*Task item*. Count the lines of data below that include "category". Provide only the number.

# # #

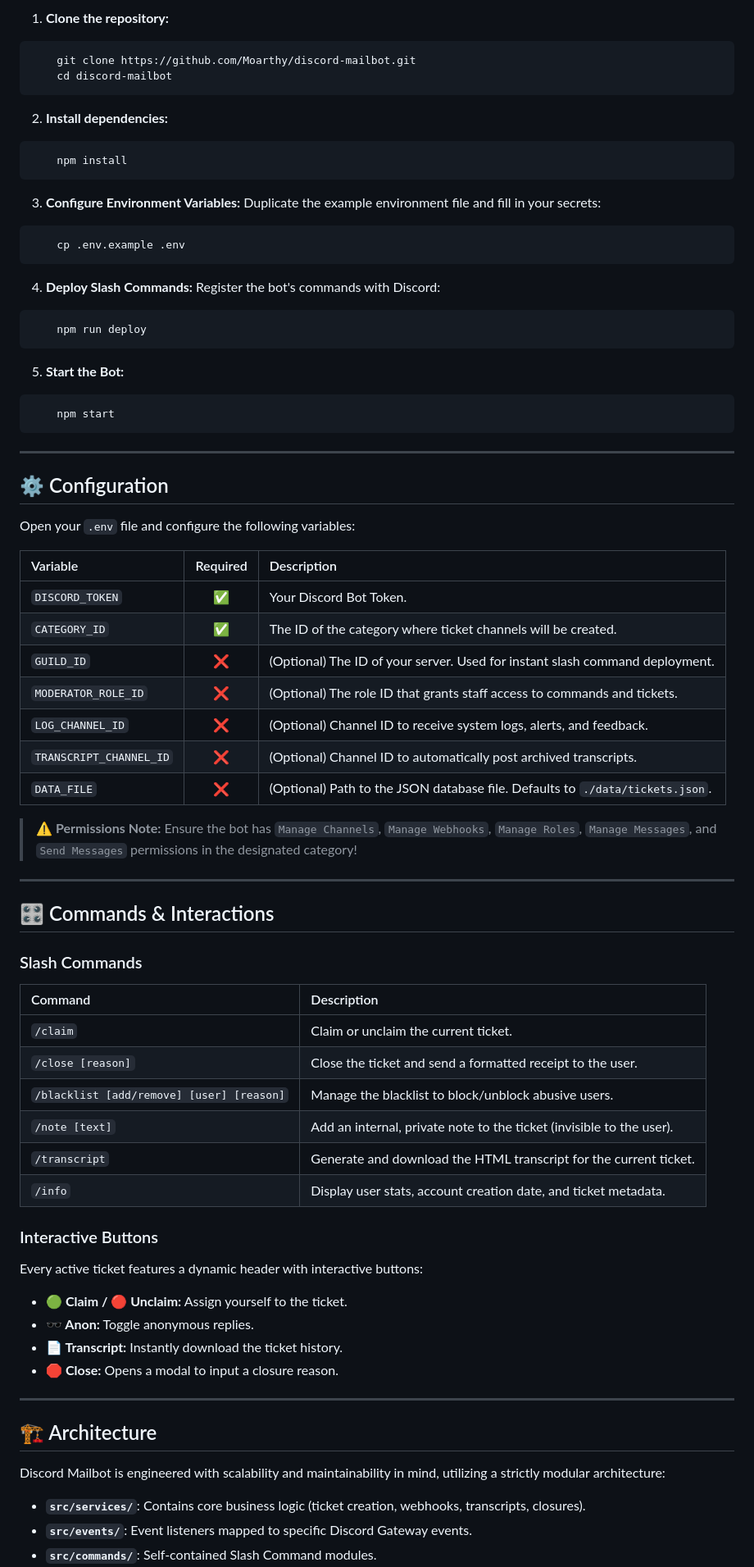
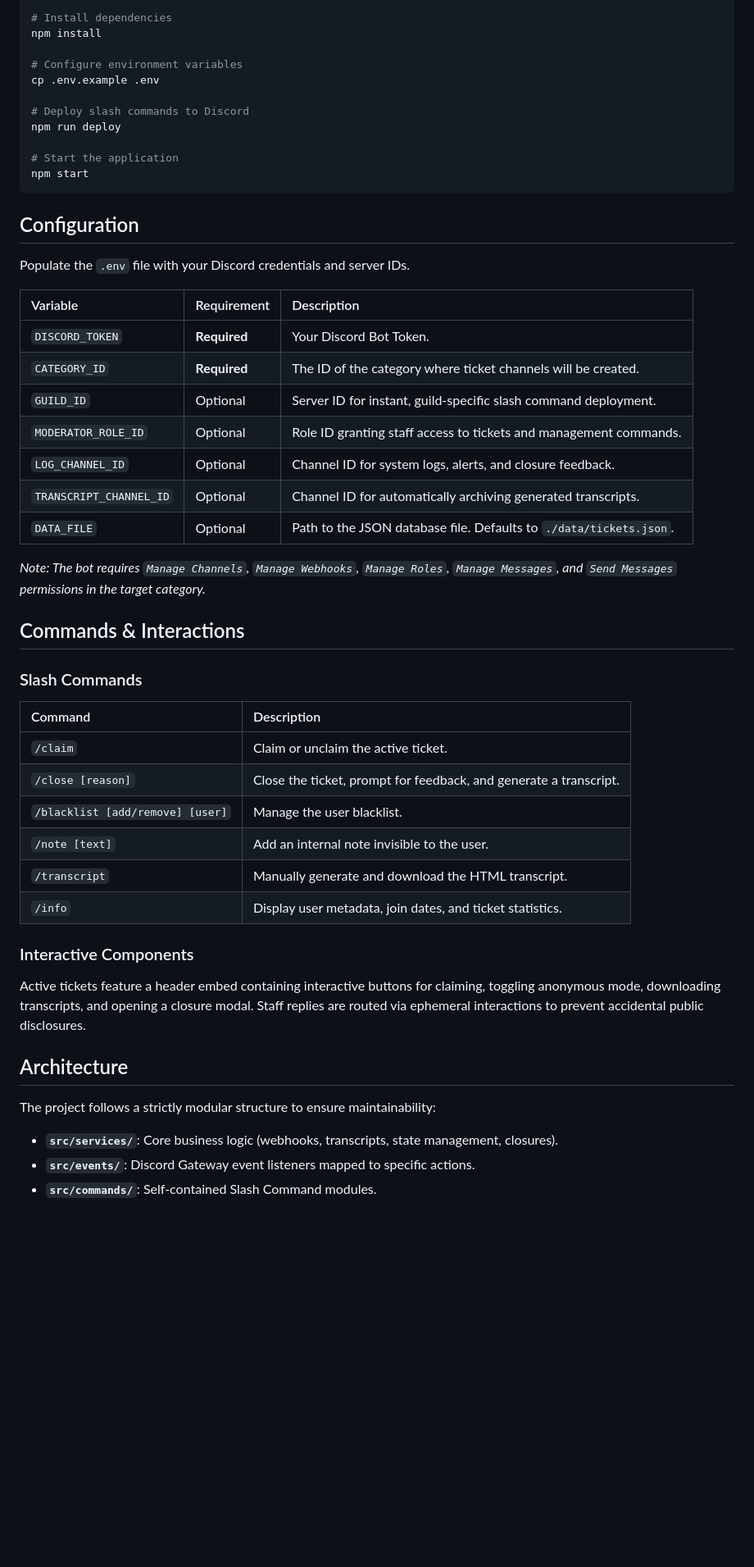
Before and after one commit to Moarthy/discord-mailbot, a Markdown page: README.md, the part around one of its changes. Shown at 82% size. GitHub-like rendering; blank space fills up the shorter version.

````diff
--- a/README.md
+++ b/README.md
@@ -69,77 +43,54 @@ Protect your support team from trolls and abusers with a robust, persistent blac
 
-1.  **Clone the repository:**
-```bash
-    git clone https://github.com/Moarthy/discord-mailbot.git
-    cd discord-mailbot
+# Install dependencies
+npm install
+
+# Configure environment variables
+cp .env.example .env
+
+# Deploy slash commands to Discord
+npm run deploy
+
+# Start the application
+npm start
 ```
 
-2.  **Install dependencies:**
-```bash
-    npm install
-```
+## Configuration
 
-3.  **Configure Environment Variables:**
-    Duplicate the example environment file and fill in your secrets:
-```bash
-    cp .env.example .env
-```
+Populate the `.env` file with your Discord credentials and server IDs.
 
-4.  **Deploy Slash Commands:**
-    Register the bot's commands with Discord:
-```bash
-    npm run deploy
-```
+| Variable | Requirement | Description |
+| :--- | :--- | :--- |
+| `DISCORD_TOKEN` | **Required** | Your Discord Bot Token. |
+| `CATEGORY_ID` | **Required** | The ID of the category where ticket channels will be created. |
+| `GUILD_ID` | Optional | Server ID for instant, guild-specific slash command deployment. |
+| `MODERATOR_ROLE_ID` | Optional | Role ID granting staff access to tickets and management commands. |
+| `LOG_CHANNEL_ID` | Optional | Channel ID for system logs, alerts, and closure feedback. |
+| `TRANSCRIPT_CHANNEL_ID` | Optional | Channel ID for automatically archiving generated transcripts. |
+| `DATA_FILE` | Optional | Path to the JSON database file. Defaults to `./data/tickets.json`. |
 
-5.  **Start the Bot:**
-```bash
-    npm start
-```
+*Note: The bot requires `Manage Channels`, `Manage Webhooks`, `Manage Roles`, `Manage Messages`, and `Send Messages` permissions in the target category.*
 
----
-
-## ⚙️ Configuration
-
-Open your `.env` file and configure the following variables:
-
-| Variable | Required | Description |
-| :--- | :---: | :--- |
-| `DISCORD_TOKEN` | ✅ | Your Discord Bot Token. |
-| `CATEGORY_ID` | ✅ | The ID of the category where ticket channels will be created. |
-| `GUILD_ID` | ❌ | (Optional) The ID of your server. Used for instant slash command deployment. |
-| `MODERATOR_ROLE_ID` | ❌ | (Optional) The role ID that grants staff access to commands and tickets. |
-| `LOG_CHANNEL_ID` | ❌ | (Optional) Channel ID to receive system logs, alerts, and feedback. |
-| `TRANSCRIPT_CHANNEL_ID`| ❌ | (Optional) Channel ID to automatically post archived transcripts. |
-| `DATA_FILE` | ❌ | (Optional) Path to the JSON database file. Defaults to `./data/tickets.json`. |
-
-> **⚠️ Permissions Note:** Ensure the bot has `Manage Channels`, `Manage Webhooks`, `Manage Roles`, `Manage Messages`, and `Send Messages` permissions in the designated category!
-
----
-
-## 🎛️ Commands & Interactions
+## Commands & Interactions
 
 ### Slash Commands
+
 | Command | Description |
 | :--- | :--- |
-| `/claim` | Claim or unclaim the current ticket. |
-| `/close [reason]` | Close the ticket and send a formatted receipt to the user. |
-| `/blacklist [add/remove] [user] [reason]` | Manage the blacklist to block/unblock abusive users. |
-| `/note [text]` | Add an internal, private note to the ticket (invisible to the user). |
-| `/transcript` | Generate and download the HTML transcript for the current ticket. |
-| `/info` | Display user stats, account creation date, and ticket metadata. |
+| `/claim` | Claim or unclaim the active ticket. |
+| `/close [reason]` | Close the ticket, prompt for feedback, and generate a transcript. |
+| `/blacklist [add/remove] [user]` | Manage the user blacklist. |
+| `/note [text]` | Add an internal note invisible to the user. |
+| `/transcript` | Manually generate and download the HTML transcript. |
+| `/info` | Display user metadata, join dates, and ticket statistics. |
 
-### Interactive Buttons
-Every active ticket features a dynamic header with interactive buttons:
-*   **🟢 Claim / 🔴 Unclaim:** Assign yourself to the ticket.
-*   **🕶️ Anon:** Toggle anonymous replies.
-*   **📄 Transcript:** Instantly download the ticket history.
-*   **🛑 Close:** Opens a modal to input a closure reason.
+### Interactive Components
 
----
+Active tickets feature a header embed containing interactive buttons for claiming, toggling anonymous mode, downloading transcripts, and opening a closure modal. Staff replies are routed via ephemeral interactions to prevent accidental public disclosures.
 
-## 🏗️ Architecture
+## Architecture
 
-Discord Mailbot is engineered with scalability and maintainability in mind, utilizing a strictly modular architecture:
+The project follows a strictly modular structure to ensure maintainability:
 
-*   **`src/services/`**: Contains core business logic (ticket creation, webhooks, transcripts, closures).
-*   **`src/events/`**: Event listeners mapped to specific Discord Gateway events.
+*   **`src/services/`**: Core business logic (webhooks, transcripts, state management, closures).
+*   **`src/events/`**: Discord Gateway event listeners mapped to specific actions.
 *   **`src/commands/`**: Self-contained Slash Command modules.
````
Also changed, not shown: other parts of README.md (+35 -89 lines).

# # #

*Expected output*. 4